Stockbrokers conduct on behalf of their clients’ stock market transactions. The clients can be financial institutions, fund managers or private investors. Stockbrokers may recommend investments  where shares, funds, or bonds can be acquired, or they may provide execution-only services when the broker executes a trade on the order of a client without giving advice.

Sovereign Wealth Funds (SWFs)

A sovereign wealth fund (SWF) is a state-owned investment fund which holds financial assets such as equities, bonds, real estate, or other financial instruments. SWFs are Government-owned special purpose investment funds or arrangements.

Tied agent

Tied agents are natural or legal persons who actunder the full and unconditional responsibility of only one Investment Firm and on its behalf it promotes its single interests via numerous services.

Technological Advances and Other Developments

Technology and the demand for greener solutions are changing the way that the financial services industry operates.

Financial technology, known as FinTech, is impacting the conservative banking and wealth management industry with a focus onthe development of new digital services and platforms. People across all generations are increasingly becoming digitally proficient and they desire constant access to sophisticated tools and services, with clients of financial services firms being no different.

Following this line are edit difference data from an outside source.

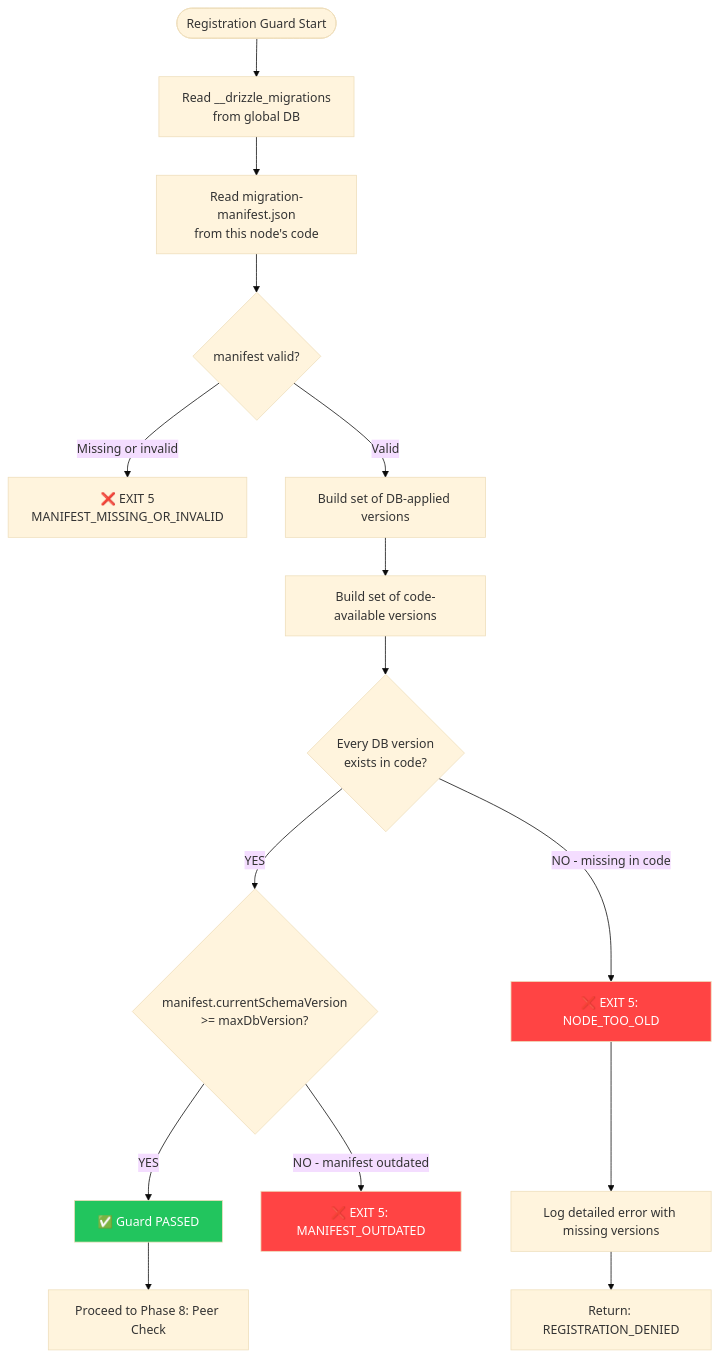
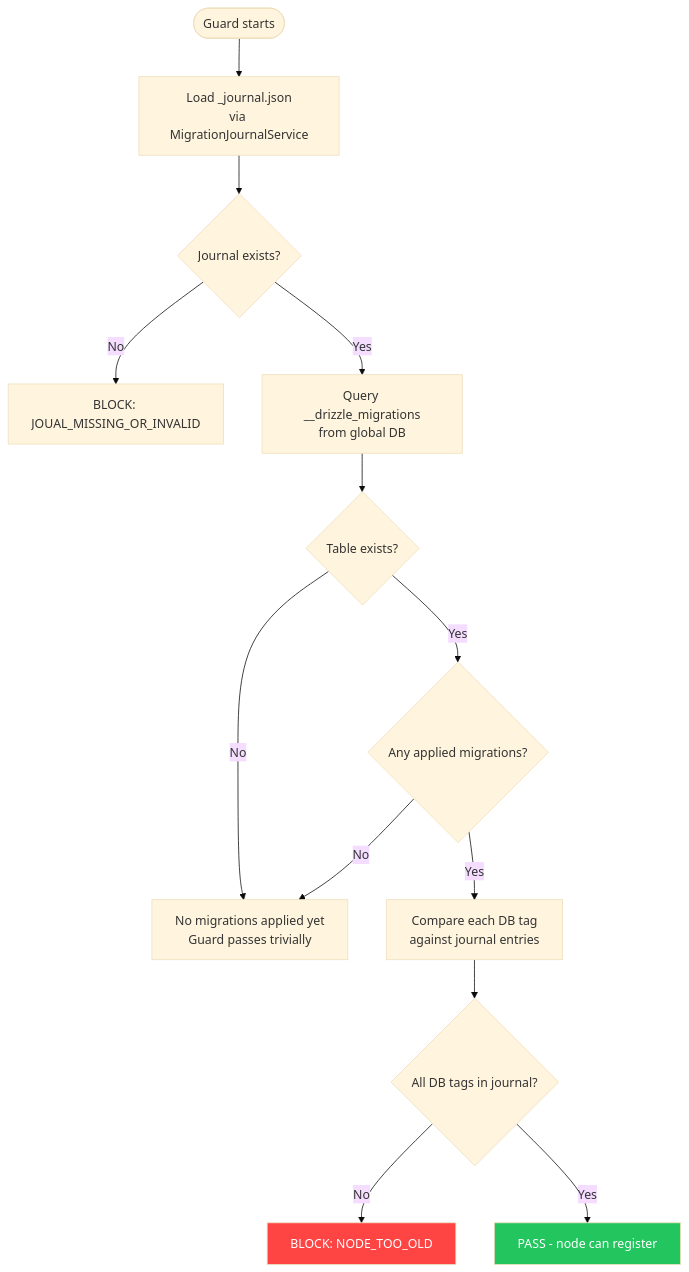
Before and after one commit to N0SAFE/deployer: the fourth of 6 diagrams in apps/doc/content/docs/dev/global-db-migration-management.mdx, drawn with Mermaid (base theme). The commit also changed other lines of this file and 4 other files, not shown here.

````diff
--- a/apps/doc/content/docs/dev/global-db-migration-management.mdx
+++ b/apps/doc/content/docs/dev/global-db-migration-management.mdx
@@ -501,27 +644,18 @@
 ```mermaid
 flowchart TD
-    START([Registration Guard Start]) --> A[Read __drizzle_migrations<br/>from global DB]
-    A --> B[Read migration-manifest.json<br/>from this node's code]
-    B --> C{manifest valid?}
-    
-    C -->|Missing or invalid| D[❌ EXIT 5<br/>MANIFEST_MISSING_OR_INVALID]
-    C -->|Valid| E[Build set of DB-applied versions]
-    
-    E --> F[Build set of code-available versions]
-    F --> G{Every DB version<br/>exists in code?}
-    
-    G -->|YES| H{manifest.currentSchemaVersion<br/>>= maxDbVersion?}
-    G -->|NO - missing in code| I[❌ EXIT 5: NODE_TOO_OLD]
-    
-    I --> J[Log detailed error with missing versions]
-    J --> K[Return: REGISTRATION_DENIED]
-    
-    H -->|NO - manifest outdated| L[❌ EXIT 5: MANIFEST_OUTDATED]
-    H -->|YES| M[✅ Guard PASSED]
-    
-    M --> N[Proceed to Phase 8: Peer Check]
-    
-    style I fill:#ff4444,color:#fff
-    style L fill:#ff4444,color:#fff
-    style M fill:#22c55e,color:#fff
+    START([Guard starts]) --> A[Load _journal.json<br/>via MigrationJournalService]
+    A --> B{Journal exists?}
+    B -->|No| C[BLOCK: JOUAL_MISSING_OR_INVALID]
+    B -->|Yes| D[Query __drizzle_migrations<br/>from global DB]
+    D --> E{Table exists?}
+    E -->|No| F[No migrations applied yet<br/>Guard passes trivially]
+    E -->|Yes| G{Any applied migrations?}
+    G -->|No| F
+    G -->|Yes| H[Compare each DB tag<br/>against journal entries]
+    H --> I{All DB tags in journal?}
+    I -->|No| J[BLOCK: NODE_TOO_OLD]
+    I -->|Yes| K[PASS - node can register]
+
+    style J fill:#ff4444,color:#fff
+    style K fill:#22c55e,color:#fff
 ```
````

Technological developments in communications are also changing the face of the industry. Today, we communicate using the latest apps or buy products online based on the artificial intelligence (AI) recommendations of digital providers. Customers are demanding the same range of digital capabilities that they have become used to for other products and services.

Green finance and sustainable finance have  also become prominent topics in the financial services sector. Sustainable finance refers to the process of taking due account of environmental and social considerations in investment decision-making, leading to increased investments in longer term and sustainable activities. Climate finance is an emerging form of green finance available for projects in developing countries which helps reduce emissions or adapt to climate change.

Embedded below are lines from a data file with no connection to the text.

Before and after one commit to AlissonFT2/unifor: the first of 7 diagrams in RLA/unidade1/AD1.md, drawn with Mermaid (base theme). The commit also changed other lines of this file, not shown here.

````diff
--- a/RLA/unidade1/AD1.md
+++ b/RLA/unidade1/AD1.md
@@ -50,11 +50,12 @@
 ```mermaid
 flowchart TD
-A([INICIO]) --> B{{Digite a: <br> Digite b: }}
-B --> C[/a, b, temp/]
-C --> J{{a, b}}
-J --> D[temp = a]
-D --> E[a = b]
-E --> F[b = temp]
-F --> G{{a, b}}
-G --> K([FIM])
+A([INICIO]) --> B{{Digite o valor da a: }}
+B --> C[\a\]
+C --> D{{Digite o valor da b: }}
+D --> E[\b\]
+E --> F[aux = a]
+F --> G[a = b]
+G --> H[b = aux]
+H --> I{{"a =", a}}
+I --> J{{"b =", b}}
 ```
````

Importance of Financial Services Industry

The financial services Industry is the primary driver of a nation’s economy. It provides the free-flow of capital and liquidity in the marketplace. When the sector is strong, the economy grows, and companies in this industry are better able to manage risk.

The strength of the financial services sector is also important to the prosperity of a country’s population. When the sector and economy are strong, consumers generally earn more. This boosts their confidence and purchasing power. When they need access to credit for large purchases, they turn to the financial services sector to borrow.